You can appreciate something and still admit it's really, really hard sometimes.Delete
How true this all is—no matter how wonderful/involved/helpful Dad is. Mom is the heart of the home (and she can’t compartmentalize! Her brain is always thinking of 1,000 things at once!). I, like you, pray the schools stay open! Enough already—we need to get back to living normally. (One of my least favorite phrases: “new normal.”). God bless you and yours.ReplyDelete
I hate that phrase too. None of this is normal, and it better never become the norm.Delete
We live in a poorer area with a lot of food insecure kids (our district has actually received extra funding for a free breakfast and lunch for each kid) and a lot of kids with really unstable and cruddy home lives. Our local public school finally opens this upcoming Monday, and I'm honestly breathing a huge sigh of relief just for their sakes'.ReplyDelete
And for mine. My 5 year old has done well on the Zooms, but it's hard also entertaining my 2 year old and helping him. I can't even begin to fathom doing it with multiples...I think I'd take them out of school and do a curriculum at home just to avoid the hassle that is the zoom call marathon. It'd be way less work.

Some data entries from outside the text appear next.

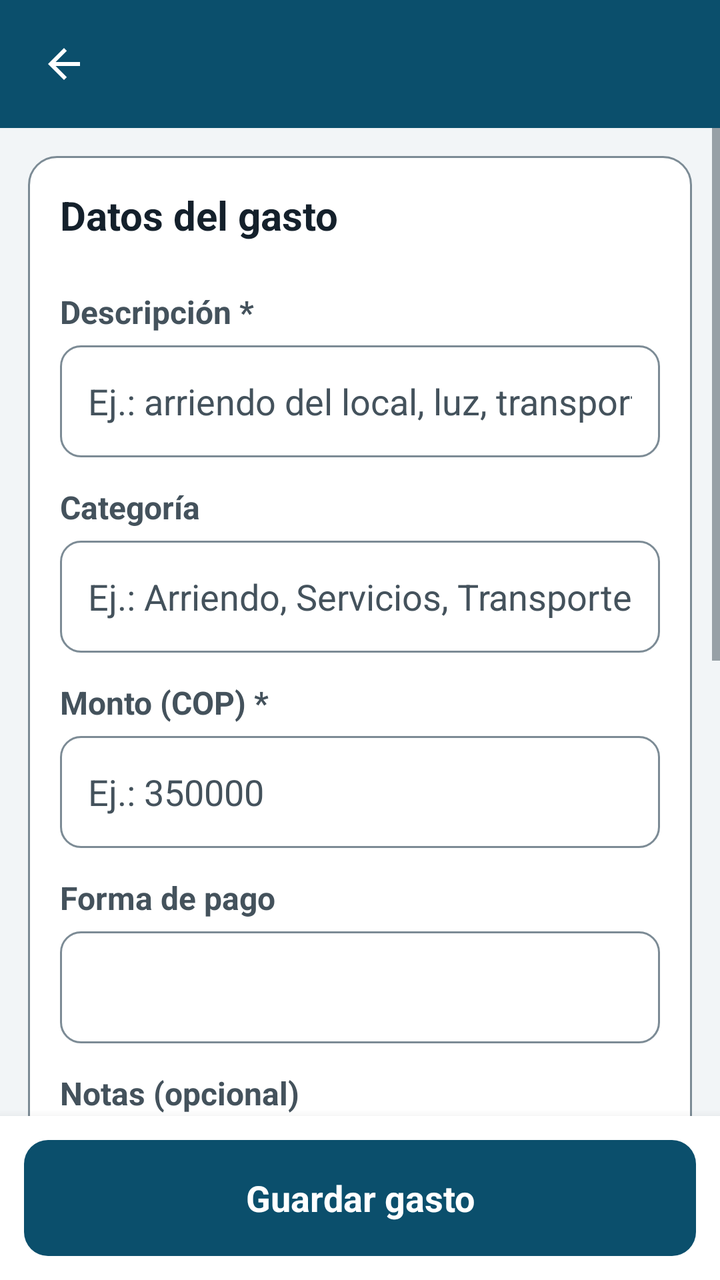
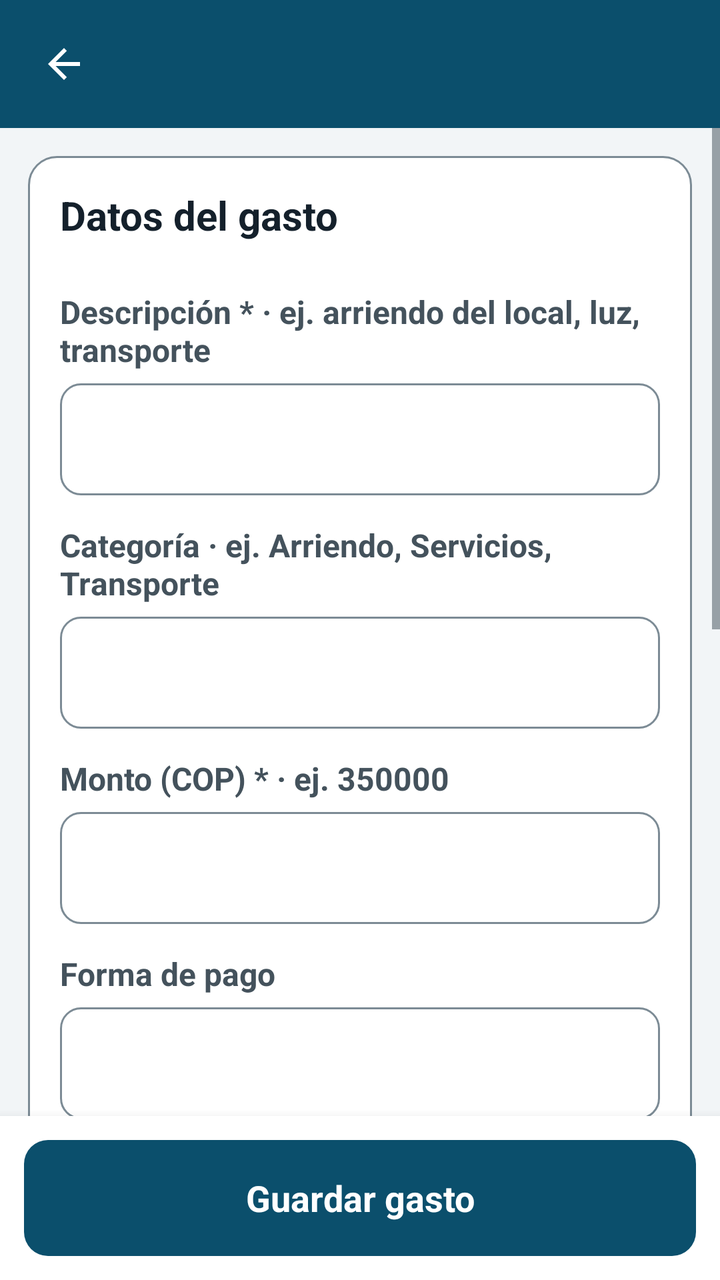

The first picture is an Android layout as it rendered before a commit; the second is the same layout after the commit. The layout source and the unified diff follow.
<!-- AndroidManifest.xml: application theme Tema -->
<!-- res/layout/activity_gasto.xml -->
<?xml version="1.0" encoding="utf-8"?>
<LinearLayout xmlns:android="http://schemas.android.com/apk/res/android"
    android:layout_width="match_parent"
    android:layout_height="match_parent"
    android:orientation="vertical"
    android:background="@color/fondo">

    <include layout="@layout/barra_superior" />

    <ScrollView
android:id="@+id/scrollForm"
        android:layout_width="match_parent"
        android:layout_height="0dp"
        android:layout_weight="1"
        android:fillViewport="true">

        <LinearLayout
            android:layout_width="match_parent"
            android:layout_height="wrap_content"
            android:orientation="vertical"
            android:paddingLeft="14dp"
            android:paddingRight="14dp"
            android:paddingTop="14dp"
            android:paddingBottom="22dp">

            <LinearLayout
                style="@style/Tarjeta"
                android:layout_width="match_parent"
                android:layout_height="wrap_content">

                <TextView
                    style="@style/TituloSeccion"
                    android:layout_width="match_parent"
                    android:layout_height="wrap_content"
                    android:text="Datos del gasto" />

                <TextView
                    style="@style/Etiqueta"
                    android:layout_width="match_parent"
                    android:layout_height="wrap_content"
                    android:labelFor="@+id/etDescripcion"
                    android:text="Descripción *" />

                <EditText
                    android:id="@+id/etDescripcion"
                    style="@style/Campo"
                    android:layout_width="match_parent"
                    android:layout_height="wrap_content"
                    android:hint="Ej.: arriendo del local, luz, transporte"
                    android:inputType="textCapSentences" />

                <TextView
                    style="@style/Etiqueta"
                    android:layout_width="match_parent"
                    android:layout_height="wrap_content"
                    android:labelFor="@+id/etCategoria"
                    android:text="Categoría" />

                <EditText
                    android:id="@+id/etCategoria"
                    style="@style/Campo"
                    android:layout_width="match_parent"
                    android:layout_height="wrap_content"
                    android:hint="Ej.: Arriendo, Servicios, Transporte"
                    android:inputType="textCapWords" />

                <TextView
                    style="@style/Etiqueta"
                    android:layout_width="match_parent"
                    android:layout_height="wrap_content"
                    android:labelFor="@+id/etMonto"
                    android:text="Monto (COP) *" />

                <EditText
                    android:id="@+id/etMonto"
                    style="@style/Campo"
                    android:layout_width="match_parent"
                    android:layout_height="wrap_content"
                    android:hint="Ej.: 350000"
                    android:inputType="number" />

                <TextView
                    style="@style/Etiqueta"
                    android:layout_width="match_parent"
                    android:layout_height="wrap_content"
                    android:labelFor="@+id/spForma"
                    android:text="Forma de pago" />

                <Spinner
                    android:id="@+id/spForma"
                    android:layout_width="match_parent"
                    android:layout_height="56dp"
                    android:background="@drawable/fondo_campo"
                    android:paddingLeft="14dp"
                    android:paddingRight="14dp"
                    android:minHeight="56dp" />

                <TextView
                    style="@style/Etiqueta"
                    android:layout_width="match_parent"
                    android:layout_height="wrap_content"
                    android:labelFor="@+id/etNotas"
                    android:text="Notas (opcional)" />

                <EditText
                    android:id="@+id/etNotas"
                    style="@style/CampoMultilinea"
                    android:layout_width="match_parent"
                    android:layout_height="wrap_content"
                    android:hint="Observaciones del gasto…"
                    android:inputType="textCapSentences|textMultiLine" />
            </LinearLayout>

            <LinearLayout
                style="@style/Tarjeta"
                android:layout_width="match_parent"
                android:layout_height="wrap_content">

                <TextView
                    style="@style/TituloSeccion"
                    android:layout_width="match_parent"
                    android:layout_height="wrap_content"
                    android:text="Comprobante del gasto" />

                <TextView
                    style="@style/Ayuda"
                    android:layout_width="match_parent"
                    android:layout_height="wrap_content"
                    android:text="Adjunta una foto o un documento del gasto. Es opcional." />

                <Button
                    android:id="@+id/btnFoto"
                    style="@style/BotonSecundario"
                    android:layout_width="match_parent"
                    android:layout_height="wrap_content"
                    android:layout_marginTop="12dp"
                    android:text="Tomar foto del comprobante" />

                <Button
                    android:id="@+id/btnArchivo"
                    style="@style/BotonSecundario"
                    android:layout_width="match_parent"
                    android:layout_height="wrap_content"
                    android:layout_marginTop="8dp"
                    android:text="Elegir archivo o documento" />

                <Button
                    android:id="@+id/btnVerGuardados"
                    style="@style/BotonTexto"
                    android:layout_width="match_parent"
                    android:layout_height="wrap_content"
                    android:layout_marginTop="6dp"
                    android:text="Ver comprobantes guardados"
                    android:visibility="gone" />

                <LinearLayout
                    android:id="@+id/containerAdjuntos"
                    android:layout_width="match_parent"
                    android:layout_height="wrap_content"
                    android:layout_marginTop="8dp"
                    android:orientation="vertical" />
            </LinearLayout>

            <Button
                android:id="@+id/btnEliminar"
                style="@style/BotonPeligro"
                android:layout_width="match_parent"
                android:layout_height="wrap_content"
                android:text="Eliminar gasto"
                android:visibility="gone" />
        </LinearLayout>
    </ScrollView>

    <LinearLayout
        android:layout_width="match_parent"
        android:layout_height="wrap_content"
        android:background="@color/superficie"
        android:elevation="8dp"
        android:padding="12dp">

        <Button
            android:id="@+id/btnGuardar"
            style="@style/BotonPrimario"
            android:layout_width="match_parent"
            android:layout_height="wrap_content"
            android:text="Guardar gasto" />
    </LinearLayout>
</LinearLayout>
<!-- res/layout/barra_superior.xml (included above) -->
<?xml version="1.0" encoding="utf-8"?>
<LinearLayout xmlns:android="http://schemas.android.com/apk/res/android"
    android:layout_width="match_parent"
    android:layout_height="wrap_content"
    android:orientation="horizontal"
    android:gravity="center_vertical"
    android:background="?android:attr/colorPrimary"
    android:minHeight="64dp"
    android:paddingLeft="6dp"
    android:paddingRight="12dp"
    android:paddingTop="6dp"
    android:paddingBottom="6dp">

    <ImageButton
        android:id="@+id/btnAtras"
        android:layout_width="52dp"
        android:layout_height="52dp"
        android:background="?android:attr/selectableItemBackgroundBorderless"
        android:src="@drawable/ic_atras"
        android:tint="@color/blanco"
        android:contentDescription="@string/volver"
        android:scaleType="centerInside" />

    <TextView
        android:id="@+id/tituloBarra"
        android:layout_width="0dp"
        android:layout_height="wrap_content"
        android:layout_weight="1"
        android:layout_marginStart="4dp"
        android:textColor="@color/blanco"
        android:textSize="22sp"
        android:textStyle="bold"
        android:maxLines="2"
        android:ellipsize="end" />
</LinearLayout>
<!-- resources referenced by this layout -->
<resources>
  <color name="blanco">#FFFFFF</color>
  <color name="fondo">#F2F5F7</color>
  <color name="superficie">#FFFFFF</color>
  <!-- drawable ic_atras (drawable) -->
  <?xml version="1.0" encoding="utf-8"?>
  <vector xmlns:android="http://schemas.android.com/apk/res/android"
      android:width="24dp" android:height="24dp"
      android:viewportWidth="24" android:viewportHeight="24">
      <path android:fillColor="#FF000000" android:pathData="M20,11H7.83l5.59,-5.59L12,4l-8,8 8,8 1.41,-1.41L7.83,13H20v-2z"/>
  </vector>
  <string name="volver">Volver</string>
  <style name="Ayuda">
          <item name="android:textSize">15sp</item>
          <item name="android:textColor">@color/texto_secundario</item>
          <item name="android:layout_marginTop">4dp</item>
      </style>
  <style name="BotonPeligro" parent="BotonPrimario">
          <item name="android:background">@drawable/boton_peligro</item>
          <item name="android:textColor">@color/blanco</item>
      </style>
  <style name="BotonSecundario" parent="BotonPrimario">
          <item name="android:background">@drawable/boton_secundario</item>
          <item name="android:textColor">@color/primario</item>
      </style>
  <style name="CampoMultilinea" parent="Campo">
          <item name="android:singleLine">false</item>
          <item name="android:gravity">top|start</item>
          <item name="android:minHeight">96dp</item>
      </style>
  <style name="Etiqueta">
          <item name="android:textSize">16sp</item>
          <item name="android:textStyle">bold</item>
          <item name="android:textColor">@color/texto_secundario</item>
          <item name="android:layout_marginTop">14dp</item>
          <item name="android:layout_marginBottom">6dp</item>
      </style>
  <style name="Tarjeta">
          <item name="android:background">@drawable/fondo_tarjeta</item>
          <item name="android:padding">16dp</item>
          <item name="android:layout_marginBottom">14dp</item>
          <item name="android:orientation">vertical</item>
      </style>
  <style name="TituloSeccion">
          <item name="android:textSize">20sp</item>
          <item name="android:textStyle">bold</item>
          <item name="android:textColor">@color/texto</item>
          <item name="android:layout_marginBottom">10dp</item>
      </style>
  <style name="Tema" parent="@android:style/Theme.Material.Light.NoActionBar">
          <item name="android:colorPrimary">@color/primario</item>
          <item name="android:colorPrimaryDark">@color/primario_oscuro</item>
          <item name="android:colorAccent">@color/primario</item>
          <item name="android:windowBackground">@color/fondo</item>
          <item name="android:statusBarColor">@color/primario_oscuro</item>
          <item name="android:navigationBarColor">@color/superficie</item>
          <item name="android:windowLightNavigationBar">true</item>
          <item name="android:textColorPrimary">@color/texto</item>
          <item name="android:textColorSecondary">@color/texto_secundario</item>
          <item name="android:textColorHint">@color/texto_secundario</item>
          <item name="android:fontFamily">sans-serif</item>
          <item name="android:windowNoTitle">true</item>
          
      </style>
  <color name="primario">#0B4F6C</color>
  <color name="borde">#7C8B95</color>
  <color name="texto_secundario">#44525C</color>
  <color name="texto">#14202B</color>
  <!-- drawable fondo_tarjeta (drawable) -->
  <?xml version="1.0" encoding="utf-8"?>
  <shape xmlns:android="http://schemas.android.com/apk/res/android">
      <solid android:color="@color/superficie"/>
      <corners android:radius="14dp"/>
      <stroke android:width="1dp" android:color="@color/borde"/>
  </shape>
  <color name="primario_oscuro">#073A50</color>
  <color name="error">#A3231C</color>
  <color name="deshabilitado">#8A979F</color>
  <color name="gris_fondo">#E6EBEE</color>
  <color name="primario_claro">#DCEAF2</color>
  <!-- unchanged entries left out for length: 8 -->
</resources>

<!-- the commit's change to res/layout/activity_gasto.xml (unified diff, before → after) -->
@@ -39,14 +39,13 @@ android:id="@+id/scrollForm"
                     android:layout_width="match_parent"
                     android:layout_height="wrap_content"
                     android:labelFor="@+id/etDescripcion"
-                    android:text="Descripción *" />
+                    android:text="Descripción * · ej. arriendo del local, luz, transporte" />
 
                 <EditText
                     android:id="@+id/etDescripcion"
                     style="@style/Campo"
                     android:layout_width="match_parent"
                     android:layout_height="wrap_content"
-                    android:hint="Ej.: arriendo del local, luz, transporte"
                     android:inputType="textCapSentences" />
 
                 <TextView
@@ -54,14 +53,13 @@ android:id="@+id/scrollForm"
                     android:layout_width="match_parent"
                     android:layout_height="wrap_content"
                     android:labelFor="@+id/etCategoria"
-                    android:text="Categoría" />
+                    android:text="Categoría · ej. Arriendo, Servicios, Transporte" />
 
                 <EditText
                     android:id="@+id/etCategoria"
                     style="@style/Campo"
                     android:layout_width="match_parent"
                     android:layout_height="wrap_content"
-                    android:hint="Ej.: Arriendo, Servicios, Transporte"
                     android:inputType="textCapWords" />
 
                 <TextView
@@ -69,14 +67,13 @@ android:id="@+id/scrollForm"
                     android:layout_width="match_parent"
                     android:layout_height="wrap_content"
                     android:labelFor="@+id/etMonto"
-                    android:text="Monto (COP) *" />
+                    android:text="Monto (COP) * · ej. 350000" />
 
                 <EditText
                     android:id="@+id/etMonto"
                     style="@style/Campo"
                     android:layout_width="match_parent"
                     android:layout_height="wrap_content"
-                    android:hint="Ej.: 350000"
                     android:inputType="number" />
 
                 <TextView
@@ -100,14 +97,13 @@ android:id="@+id/scrollForm"
                     android:layout_width="match_parent"
                     android:layout_height="wrap_content"
                     android:labelFor="@+id/etNotas"
-                    android:text="Notas (opcional)" />
+                    android:text="Notas (opcional) · ej. Observaciones del gasto" />
 
                 <EditText
                     android:id="@+id/etNotas"
                     style="@style/CampoMultilinea"
                     android:layout_width="match_parent"
                     android:layout_height="wrap_content"
-                    android:hint="Observaciones del gasto…"
                     android:inputType="textCapSentences|textMultiLine" />
             </LinearLayout>
 
@@ -195,8 +191,8 @@ android:id="@+id/scrollForm"
     android:gravity="center_vertical"
     android:background="?android:attr/colorPrimary"
     android:minHeight="64dp"
-    android:paddingLeft="6dp"
-    android:paddingRight="12dp"
+    android:paddingStart="6dp"
+    android:paddingEnd="12dp"
     android:paddingTop="6dp"
     android:paddingBottom="6dp">
 
<!-- resource entries referenced after the edit -->
@@ -54,8 +54,8 @@
           <item name="android:colorAccent">@color/primario</item>
           <item name="android:windowBackground">@color/fondo</item>
           <item name="android:statusBarColor">@color/primario_oscuro</item>
-          <item name="android:navigationBarColor">@color/superficie</item>
-          <item name="android:windowLightNavigationBar">true</item>
+          
+          <item name="android:navigationBarColor">@color/primario_oscuro</item>
           <item name="android:textColorPrimary">@color/texto</item>
           <item name="android:textColorSecondary">@color/texto_secundario</item>
           <item name="android:textColorHint">@color/texto_secundario</item>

Yes, if I didn't HAVE to work full time, I would absolutely be homeschooling if we went remote again. Keeping kids on my schedule vs. various other schedules would be so much easier!Delete